* **What is needed**: Every line containing the word "package" must be pulled from the records.

Collection entries:
────────────────────────────────────────

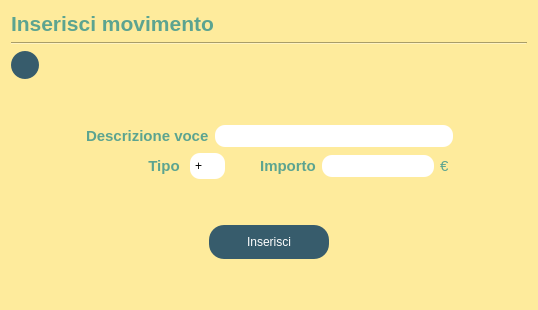
Old version of the form InserimentoSpeseRicavi/view/Inserisci_Movimento_UI.ui in the repository StracciaMatteo/GestioneCinema.
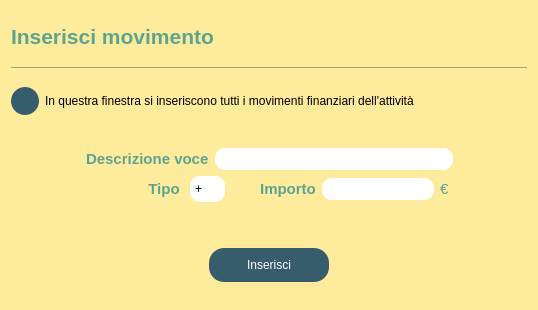
New version of the form. Icons and pictures are not drawn.

```diff
--- a/InserimentoSpeseRicavi/view/Inserisci_Movimento_UI.ui
+++ b/InserimentoSpeseRicavi/view/Inserisci_Movimento_UI.ui
@@ -33,6 +33,18 @@
          <verstretch>0</verstretch>
         </sizepolicy>
        </property>
+       <property name="minimumSize">
+        <size>
+         <width>0</width>
+         <height>50</height>
+        </size>
+       </property>
+       <property name="maximumSize">
+        <size>
+         <width>16777215</width>
+         <height>50</height>
+        </size>
+       </property>
        <property name="font">
         <font>
          <pointsize>16</pointsize>
@@ -61,6 +73,18 @@
     <layout class="QHBoxLayout" name="horizontalLayout_4">
      <item>
       <widget class="QPushButton" name="btn_torna_IM">
+       <property name="sizePolicy">
+        <sizepolicy hsizetype="Fixed" vsizetype="Fixed">
+         <horstretch>0</horstretch>
+         <verstretch>0</verstretch>
+        </sizepolicy>
+       </property>
+       <property name="maximumSize">
+        <size>
+         <width>28</width>
+         <height>28</height>
+        </size>
+       </property>
        <property name="styleSheet">
         <string notr="true">QPushButton{
 border-radius: 14px;
@@ -90,20 +114,35 @@
         <iconset>
          <normaloff>../../images/Torna-Indietro-icon.png</normaloff>../../images/Torna-Indietro-icon.png</iconset>
        </property>
-      </widget>
-     </item>
-     <item>
-      <spacer name="horizontalSpacer_3">
-       <property name="orientation">
-        <enum>Qt::Horizontal</enum>
-       </property>
-       <property name="sizeHint" stdset="0">
+       <property name="iconSize">
         <size>
-         <width>40</width>
+         <width>20</width>
          <height>20</height>
         </size>
        </property>
-      </spacer>
+      </widget>
+     </item>
+     <item>
+      <widget class="QLabel" name="label_12">
+       <property name="minimumSize">
+        <size>
+         <width>0</width>
+         <height>50</height>
+        </size>
+       </property>
+       <property name="maximumSize">
+        <size>
+         <width>16777215</width>
+         <height>50</height>
+        </size>
+       </property>
+       <property name="text">
+        <string>In questra finestra si inseriscono tutti i movimenti finanziari dell'attività</string>
+       </property>
+       <property name="wordWrap">
+        <bool>true</bool>
+       </property>
+      </widget>
      </item>
     </layout>
    </item>
```
Left out of the diff: 3 changed lines with no effect on the pictures.
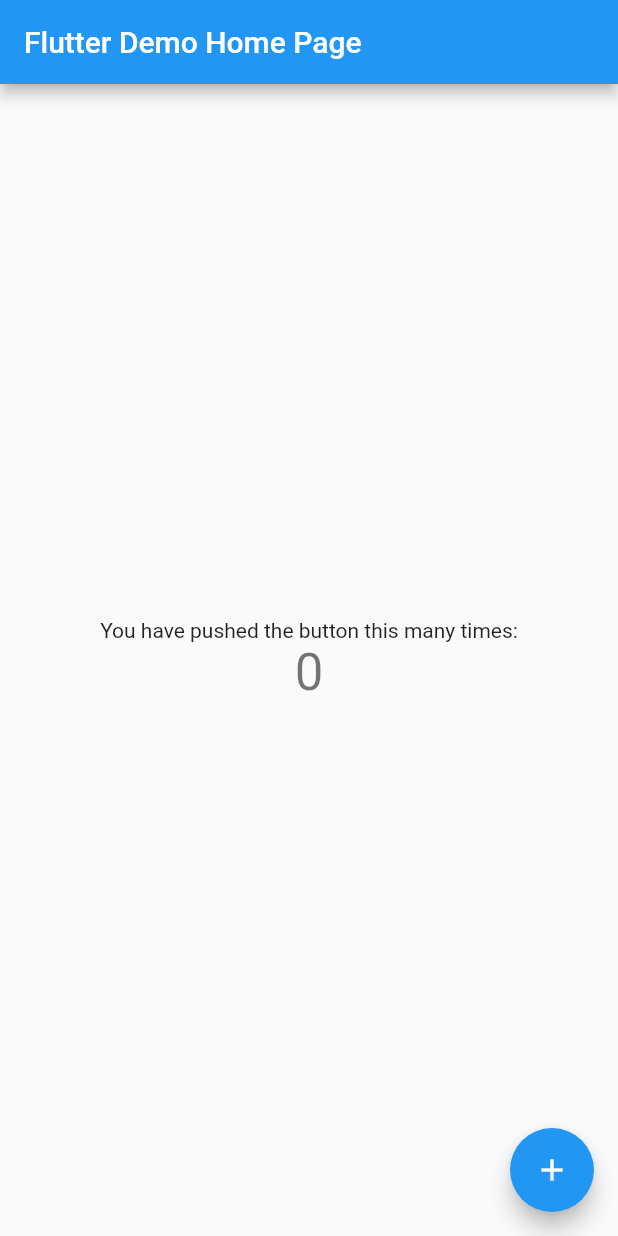
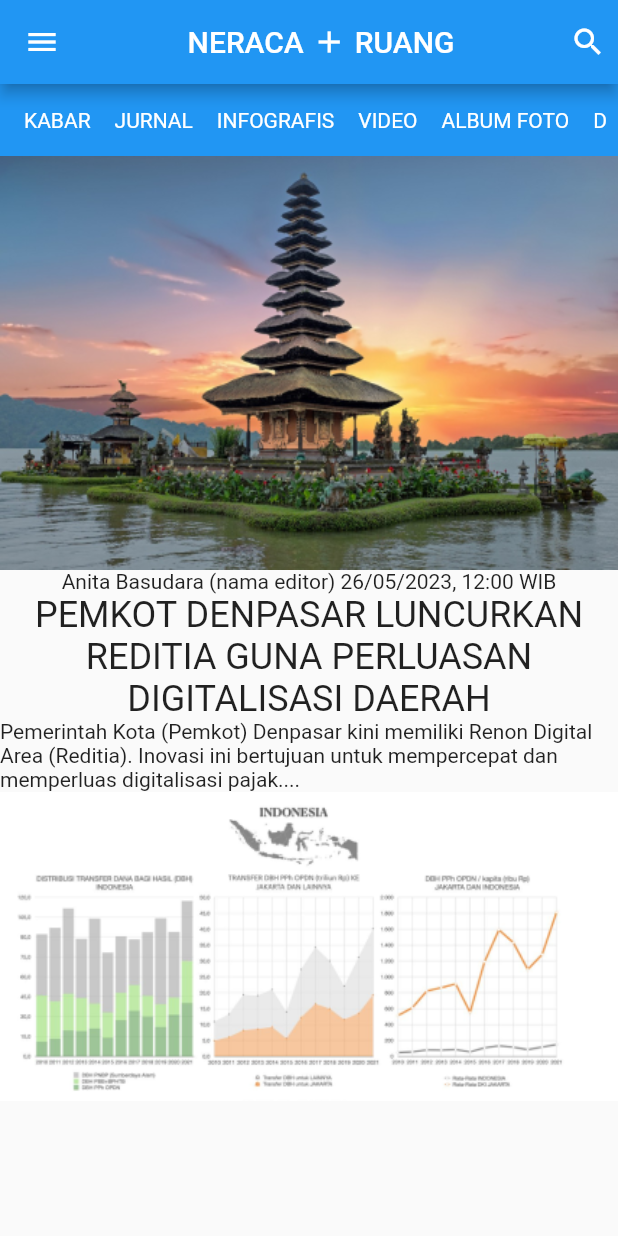
Before and after one commit to imaldi/flutter_neraca_ruang, a Flutter app: the screen it shows after launch, on a phone screen of 412 x 824 dp. Run offline on Flutter 3.47's test engine with Material 2 defaults, Android fonts, the phone set to English and light mode, and no system bars.

Commit message:
done until section 1 (KABAR)

```diff
--- /dev/null
+++ b/lib/core/consts/sizes.dart
@@ -0,0 +1,6 @@
+const small = 4.0;
+const normal = 8.0;
+const medium = 16.0;
+const big = 24.0;
+const huge = 32.0;
+const extra = 64.0;
--- a/lib/main.dart
+++ b/lib/main.dart
@@ -1,4 +1,5 @@
 import 'package:flutter/material.dart';
+import 'package:flutter_neraca_ruang/presentation/widgets/tab_menu.dart';
 
 void main() {
   runApp(const MyApp());
@@ -12,16 +13,8 @@
   Widget build(BuildContext context) {
     return MaterialApp(
       title: 'Flutter Demo',
+      debugShowCheckedModeBanner: false,
       theme: ThemeData(
-        // This is the theme of your application.
-        //
-        // Try running your application with "flutter run". You'll see the
-        // application has a blue toolbar. Then, without quitting the app, try
-        // changing the primarySwatch below to Colors.green and then invoke
-        // "hot reload" (press "r" in the console where you ran "flutter run",
-        // or simply save your changes to "hot reload" in a Flutter IDE).
-        // Notice that the counter didn't reset back to zero; the application
-        // is not restarted.
         primarySwatch: Colors.blue,
       ),
       home: const MyHomePage(title: 'Flutter Demo Home Page'),
@@ -32,15 +25,6 @@
 class MyHomePage extends StatefulWidget {
   const MyHomePage({super.key, required this.title});
 
-  // This widget is the home page of your application. It is stateful, meaning
-  // that it has a State object (defined below) that contains fields that affect
-  // how it looks.
-
-  // This class is the configuration for the state. It holds the values (in this
-  // case the title) provided by the parent (in this case the App widget) and
-  // used by the build method of the State. Fields in a Widget subclass are
-  // always marked "final".
-
   final String title;
 
   @override
@@ -48,67 +32,49 @@
 }
 
 class _MyHomePageState extends State<MyHomePage> {
-  int _counter = 0;
-
-  void _incrementCounter() {
-    setState(() {
-      // This call to setState tells the Flutter framework that something has
-      // changed in this State, which causes it to rerun the build method below
-      // so that the display can reflect the updated values. If we changed
-      // _counter without calling setState(), then the build method would not be
-      // called again, and so nothing would appear to happen.
-      _counter++;
-    });
-  }
-
   @override
   Widget build(BuildContext context) {
-    // This method is rerun every time setState is called, for instance as done
-    // by the _incrementCounter method above.
-    //
-    // The Flutter framework has been optimized to make rerunning build methods
-    // fast, so that you can just rebuild anything that needs updating rather
-    // than having to individually change instances of widgets.
     return Scaffold(
       appBar: AppBar(
-        // Here we take the value from the MyHomePage object that was created by
-        // the App.build method, and use it to set our appbar title.
-        title: Text(widget.title),
+        title:
+            Row(mainAxisAlignment: MainAxisAlignment.center, children: const [
+          Text("NERACA "),
+          Icon(Icons.add),
+          Text(" RUANG"),
+        ]),
+        actions: const [
+          Padding(
+            padding: EdgeInsets.all(8.0),
+            child: Icon(Icons.search),
+          )
+        ],
       ),
-      body: Center(
-        // Center is a layout widget. It takes a single child and positions it
-        // in the middle of the parent.
+      drawer: Drawer(
         child: Column(
-          // Column is also a layout widget. It takes a list of children and
-          // arranges them vertically. By default, it sizes itself to fit its
-          // children horizontally, and tries to be as tall as its parent.
-          //
-          // Invoke "debug painting" (press "p" in the console, choose the
-          // "Toggle Debug Paint" action from the Flutter Inspector in Android
-          // Studio, or the "Toggle Debug Paint" command in Visual Studio Code)
-          // to see the wireframe for each widget.
-          //
-          // Column has various properties to control how it sizes itself and
-          // how it positions its children. Here we use mainAxisAlignment to
-          // center the children vertically; the main axis here is the vertical
-          // axis because Columns are vertical (the cross axis would be
-          // horizontal).
-          mainAxisAlignment: MainAxisAlignment.center,
-          children: <Widget>[
-            const Text(
-              'You have pushed the button this many times:',
-            ),
-            Text(
-              '$_counter',
-              style: Theme.of(context).textTheme.headlineMedium,
-            ),
+          children: const [
+            DrawerHeader(child: Text("Hi This is drawer header")),
           ],
         ),
       ),
-      floatingActionButton: FloatingActionButton(
-        onPressed: _incrementCounter,
-        tooltip: 'Increment',
-        child: const Icon(Icons.add),
+      body: Center(
+        child: Column(
+          // mainAxisAlignment: MainAxisAlignment.center,
+          children: <Widget>[
+            const TabMenu(),
+            Image.asset("assets/images/dashboard_1.png"),
+            const Text(
+              'Anita Basudara (nama editor) 26/05/2023, 12:00 WIB',
+            ),
+            Text(
+              'PEMKOT DENPASAR LUNCURKAN REDITIA GUNA PERLUASAN DIGITALISASI DAERAH',
+              style: Theme.of(context).textTheme.headlineSmall,
+              textAlign: TextAlign.center,
+            ),
+            const Text(
+                "Pemerintah Kota (Pemkot) Denpasar kini memiliki Renon Digital Area (Reditia). Inovasi ini bertujuan untuk mempercepat dan memperluas digitalisasi pajak...."),
+            Image.asset("assets/images/dashboard_2.png"),
+          ],
+        ),
       ), // This trailing comma makes auto-formatting nicer for build methods.
     );
   }
--- /dev/null
+++ b/lib/presentation/widgets/tab_menu.dart
@@ -0,0 +1,33 @@
+import 'package:flutter/material.dart';
+import 'package:flutter_neraca_ruang/presentation/widgets/tab_menu_item.dart';
+
+import '../../core/consts/sizes.dart';
+
+class TabMenu extends StatelessWidget {
+  const TabMenu({Key? key}) : super(key: key);
+
+  @override
+  Widget build(BuildContext context) {
+    return Container(
+      width: double.infinity,
+      color: Colors.blue,
+      padding: const EdgeInsets.all(normal),
+      child: SizedBox(
+        height: huge,
+        child: SingleChildScrollView(
+          scrollDirection: Axis.horizontal,
+          child: Row(
+            children: const [
+              TabMenuItem("KABAR"),
+              TabMenuItem("JURNAL"),
+              TabMenuItem("INFOGRAFIS"),
+              TabMenuItem("VIDEO"),
+              TabMenuItem("ALBUM FOTO"),
+              TabMenuItem("DISKUSI"),
+            ],
+          ),
+        ),
+      ),
+    );
+  }
+}
--- /dev/null
+++ b/lib/presentation/widgets/tab_menu_item.dart
@@ -0,0 +1,19 @@
+import 'package:flutter/material.dart';
+
+import '../../core/consts/sizes.dart';
+
+class TabMenuItem extends StatelessWidget {
+  final String text;
+  const TabMenuItem(this.text, {Key? key}) : super(key: key);
+
+  @override
+  Widget build(BuildContext context) {
+    return Container(
+      padding: const EdgeInsets.all(normal),
+      child: Text(
+        text,
+        style: const TextStyle(color: Colors.white),
+      ),
+    );
+  }
+}
--- a/pubspec.yaml
+++ b/pubspec.yaml
@@ -30,6 +30,7 @@
 dependencies:
   flutter:
     sdk: flutter
+  dropdown_button2: ^2.1.3
 
 
   # The following adds the Cupertino Icons font to your application.
@@ -59,8 +60,8 @@
   uses-material-design: true
 
   # To add assets to your application, add an assets section, like this:
-  # assets:
-  #   - images/a_dot_burr.jpeg
+  assets:
+    - assets/images/
   #   - images/a_dot_ham.jpeg
 
   # An image asset can refer to one or more resolution-specific "variants", see
```
Also changed, not shown: assets/images/dashboard_1.png (added), assets/images/dashboard_2.png (added), pubspec.lock.
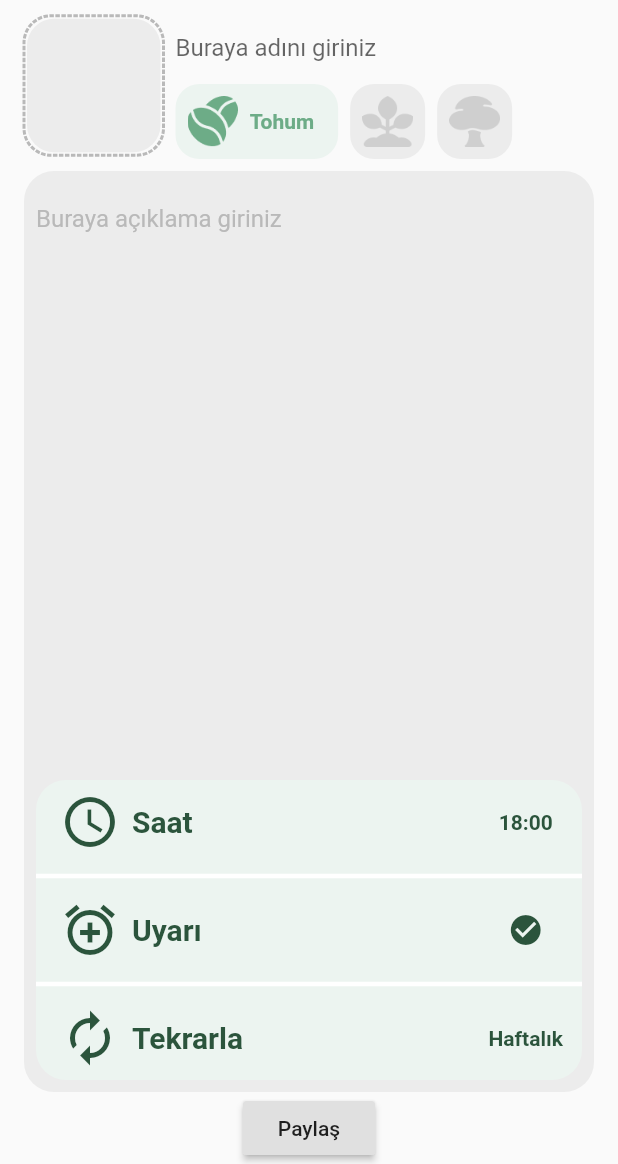
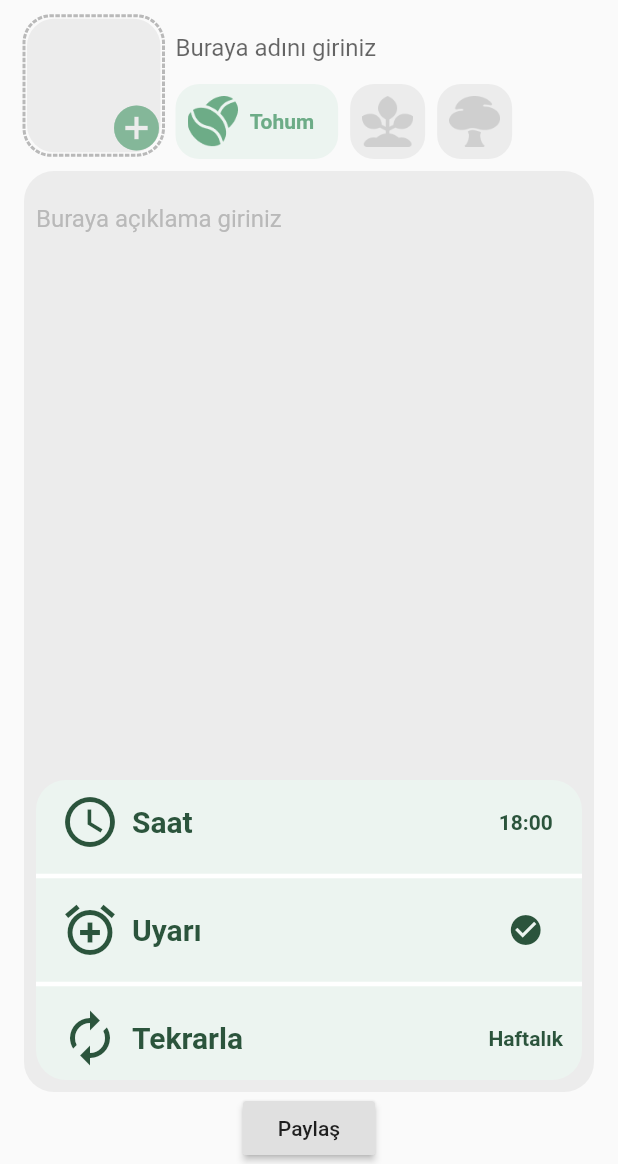
Before and after one commit to dershub/agac-kardesligi, a Flutter app: the BitkiEkle screen opened directly, on a phone screen of 412 x 824 dp, the part 72-1236 px from its top. Run offline on Flutter 3.47's test engine with Material 2 defaults, Android fonts, the phone set to English and light mode, and no system bars; drawn by our look-alikes of dotted_border; our stand-ins replace auth_buttons, cloud_firestore, firebase_auth, firebase_core, font_awesome_flutter, google_sign_in and 3 more; missing offline and left inert: hive_listener; accounts and stored records are empty; network calls fail.

Commit message:
4 Şubat

```diff
--- a/mobil/lib/sayfalar/anasayfa.dart
+++ b/mobil/lib/sayfalar/anasayfa.dart
@@ -1,4 +1,3 @@
-import 'package:agackardesligi/ui/bitki_ekle/bottom_bar.dart';
 import 'package:firebase_auth/firebase_auth.dart';
 import 'package:flutter/material.dart';
 
@@ -6,8 +5,6 @@ import '../gerecler/resim_yollari.dart';
 import '../ui/paylasim_sayfasi/paylasim_body/paylasim_arka_plan.dart';
 import '../ui/paylasim_sayfasi/paylasim_ust/ust_bilgi.dart';
 import '../ui/safe_arka.dart';
-import 'bitki_ekle.dart';
-import 'giris_yap.dart';
 
 class Anasayfa extends StatelessWidget {
   @override
--- a/mobil/lib/sayfalar/bitki_ekle.dart
+++ b/mobil/lib/sayfalar/bitki_ekle.dart
@@ -1,12 +1,33 @@
+import 'dart:io';
+
 import 'package:dotted_border/dotted_border.dart';
 import 'package:flutter/material.dart';
+import 'package:image_picker/image_picker.dart';
 
 import '../gerecler/renkler.dart';
 import '../ui/bitki_ekle/body_orta_bolum/cont_alt_taraf.dart';
 import '../ui/bitki_ekle/body_ust_bolum/evre_secimi.dart';
 import '../ui/safe_arka.dart';
 
-class BitkiEkle extends StatelessWidget {
+class BitkiEkle extends StatefulWidget {
+  @override
+  _BitkiEkleState createState() => _BitkiEkleState();
+}
+
+class _BitkiEkleState extends State<BitkiEkle> {
+  File _resim;
+  Future<void> _resimSec() async {
+    PickedFile secilenResim =
+        await ImagePicker().getImage(source: ImageSource.gallery);
+
+    if (secilenResim != null)
+      _resim = File(secilenResim.path);
+    else
+      _resim = null;
+
+    setState(() {});
+  }
+
   @override
   Widget build(BuildContext context) {
     return SafeArka(
@@ -43,7 +64,9 @@ class BitkiEkle extends StatelessWidget {
                     flex: 1,
                     child: AspectRatio(
                       aspectRatio: 1,
-                      child: DottedBorder(
+                      child: Stack(
+                        children: [
+                          DottedBorder(
                             color: Colors.black26,
                             strokeWidth: 2,
                             borderType: BorderType.RRect,
@@ -52,8 +75,32 @@ class BitkiEkle extends StatelessWidget {
                               decoration: BoxDecoration(
                                 color: Renk.acikGri,
                                 borderRadius: BorderRadius.circular(18),
+                                image: _resim == null
+                                    ? null
+                                    : DecorationImage(
+                                        image: FileImage(_resim),
+                                        fit: BoxFit.cover,
                                       ),
                               ),
+                              child: FlatButton(
+                                onPressed: _resimSec,
+                                child: Center(),
+                              ),
+                            ),
+                          ),
+                          Positioned(
+                            bottom: 0,
+                            right: 0,
+                            child: InkWell(
+                              onTap: _resimSec,
+                              child: Icon(
+                                Icons.add_circle,
+                                color: Renk.yesil99,
+                                size: 36,
+                              ),
+                            ),
+                          ),
+                        ],
                       ),
                     ),
                   ),
--- a/mobil/pubspec.yaml
+++ b/mobil/pubspec.yaml
@@ -33,6 +33,7 @@ dependencies:
   hive: ^1.4.4+1
   hive_flutter: ^0.3.1
   hive_listener: ^0.1.0
+  image_picker: ^0.6.7+22
   path_provider: ^1.6.27
 
 #dev dependencies
```
Also changed, not shown: mobil/lib/main.dart (+7 -3 lines), mobil/lib/ui/paylas_butonu.dart (+6 -5 lines), mobil/pubspec.lock, 4 other files. Lines whose indentation alone changed are shown as unchanged.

────────────────────────────────────────

* **Written response**:
 import 'package:flutter/material.dart';
+import 'package:flutter_neraca_ruang/presentation/widgets/tab_menu.dart';
+import 'package:flutter/material.dart';
+import 'package:flutter_neraca_ruang/presentation/widgets/tab_menu_item.dart';
+import 'package:flutter/material.dart';
-import 'package:agackardesligi/ui/bitki_ekle/bottom_bar.dart';
 import 'package:firebase_auth/firebase_auth.dart';
 import 'package:flutter/material.dart';
 import 'package:dotted_border/dotted_border.dart';
 import 'package:flutter/material.dart';
+import 'package:image_picker/image_picker.dart';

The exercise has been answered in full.